Government has set a target of administering at least a million doses every three days. However, the numbers are dropping to below 200 000, despite the governments efforts to have more people inoculated by adding more vaccination sites.

Only a small number of the over 35 age group is going for their jabs and the government is trying to raise awareness around the vaccines.

The Government Communication and Information System (GCIS) together with the National Press Club (NPC) and the Health Products Regulatory Authority (HPRA), hosted a webinar to educate the public on vaccine safety on Wednesday.

During the webinar GCIS Acting DG Michael Currin said, “Every single folk I have spoken with at a restaurant or petrol station says I do not want to take it, I do not know what’s inside. And it allows you the opportunity not to be informed. So we do need to be those facilitators.”

“It took a long time for South Africans to be on a different page around HIV/AIDS. We are only 18 months into this and the kind of awareness that we are doing shows that we can do more,” says Currin.

WEBINAR: COVID-19 vaccine safety in South Africa

Government hopes to have vaccinated at least 28 million people by the end of 2021, however, such a target may be impossible to reach.

So far, 4 million people have been fully vaccinated which is around 11 percent of the country’s population. And only 10 million people have received their first jabs.

Health Journalist Pontsho Pilane says there is a need for people to be given all the information that they would like to know in their home languages.

Pilane says, “When we talk about vaccine hesitancy, we need to understand that when information is not available in accessible words, for example, we are having this webinar in English. And of course, we can say that English is a universal language. However, that means that there’s segments of communities and societies that we are leaving out.”

This week, the South African Medical Association (SAMA) stressed that misinformation, anti-vaccination propaganda, and fears of side effects are slowing down the vaccination rollout.

National Immunisation Safety Expert, Hannelie Meyer, says it is true that there may be problems with people suffering from certain chronic ailments, but there’s no scientific evidence to say the vaccine causes death.

Meyer says, “it is possible it could happen after vaccination and if it does, there could also be the presence of other conditions. For example, diabetic people and amongst diabetic people the risk is very high. So if those two are present at the same time, then there would not be evidence that it is caused by the vaccine.”
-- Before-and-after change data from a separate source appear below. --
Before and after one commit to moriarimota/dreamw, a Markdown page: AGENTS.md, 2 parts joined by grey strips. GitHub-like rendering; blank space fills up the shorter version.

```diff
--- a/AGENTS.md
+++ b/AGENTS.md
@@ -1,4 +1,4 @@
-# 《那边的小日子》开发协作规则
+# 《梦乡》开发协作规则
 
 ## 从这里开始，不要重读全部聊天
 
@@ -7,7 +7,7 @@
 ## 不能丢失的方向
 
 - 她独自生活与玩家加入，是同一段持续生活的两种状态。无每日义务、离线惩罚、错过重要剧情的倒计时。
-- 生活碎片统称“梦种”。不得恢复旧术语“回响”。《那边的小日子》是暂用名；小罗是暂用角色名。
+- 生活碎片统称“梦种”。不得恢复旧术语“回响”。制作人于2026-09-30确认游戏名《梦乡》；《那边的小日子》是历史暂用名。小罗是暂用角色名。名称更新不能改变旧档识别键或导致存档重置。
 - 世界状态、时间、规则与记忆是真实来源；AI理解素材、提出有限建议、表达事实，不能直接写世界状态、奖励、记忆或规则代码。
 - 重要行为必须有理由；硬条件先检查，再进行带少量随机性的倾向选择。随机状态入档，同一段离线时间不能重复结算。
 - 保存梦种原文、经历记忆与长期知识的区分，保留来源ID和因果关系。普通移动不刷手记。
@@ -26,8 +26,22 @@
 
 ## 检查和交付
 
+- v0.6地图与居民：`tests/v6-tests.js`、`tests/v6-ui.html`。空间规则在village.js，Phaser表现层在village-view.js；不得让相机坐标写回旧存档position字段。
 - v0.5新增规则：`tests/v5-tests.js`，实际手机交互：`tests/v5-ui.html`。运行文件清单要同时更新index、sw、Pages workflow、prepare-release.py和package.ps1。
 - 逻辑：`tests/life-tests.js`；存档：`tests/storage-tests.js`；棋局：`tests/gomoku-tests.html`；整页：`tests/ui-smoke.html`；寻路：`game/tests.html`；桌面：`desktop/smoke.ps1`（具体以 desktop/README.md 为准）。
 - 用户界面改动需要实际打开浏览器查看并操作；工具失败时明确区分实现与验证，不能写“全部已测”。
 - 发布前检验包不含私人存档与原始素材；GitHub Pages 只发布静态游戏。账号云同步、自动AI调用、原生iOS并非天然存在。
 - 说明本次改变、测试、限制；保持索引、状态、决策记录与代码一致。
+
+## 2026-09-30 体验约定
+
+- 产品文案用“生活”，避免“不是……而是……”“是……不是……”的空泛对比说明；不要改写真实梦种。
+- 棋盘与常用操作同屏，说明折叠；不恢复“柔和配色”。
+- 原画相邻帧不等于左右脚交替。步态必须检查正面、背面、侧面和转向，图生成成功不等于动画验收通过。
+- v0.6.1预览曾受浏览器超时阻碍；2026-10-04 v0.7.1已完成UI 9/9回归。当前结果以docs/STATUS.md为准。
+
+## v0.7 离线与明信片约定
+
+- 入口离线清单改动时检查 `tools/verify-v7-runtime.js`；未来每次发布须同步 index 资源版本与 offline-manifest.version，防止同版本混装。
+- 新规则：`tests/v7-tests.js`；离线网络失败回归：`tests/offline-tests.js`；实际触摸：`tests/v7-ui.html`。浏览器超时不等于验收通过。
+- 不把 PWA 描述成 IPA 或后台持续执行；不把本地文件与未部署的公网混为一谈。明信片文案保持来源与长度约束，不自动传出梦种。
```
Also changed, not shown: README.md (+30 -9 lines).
Next month will see the Health Department extend vaccinations to those 18 and older.

More cases of COVID-19 vaccine-related deaths are being investigated:

Vaccine acceptance report below: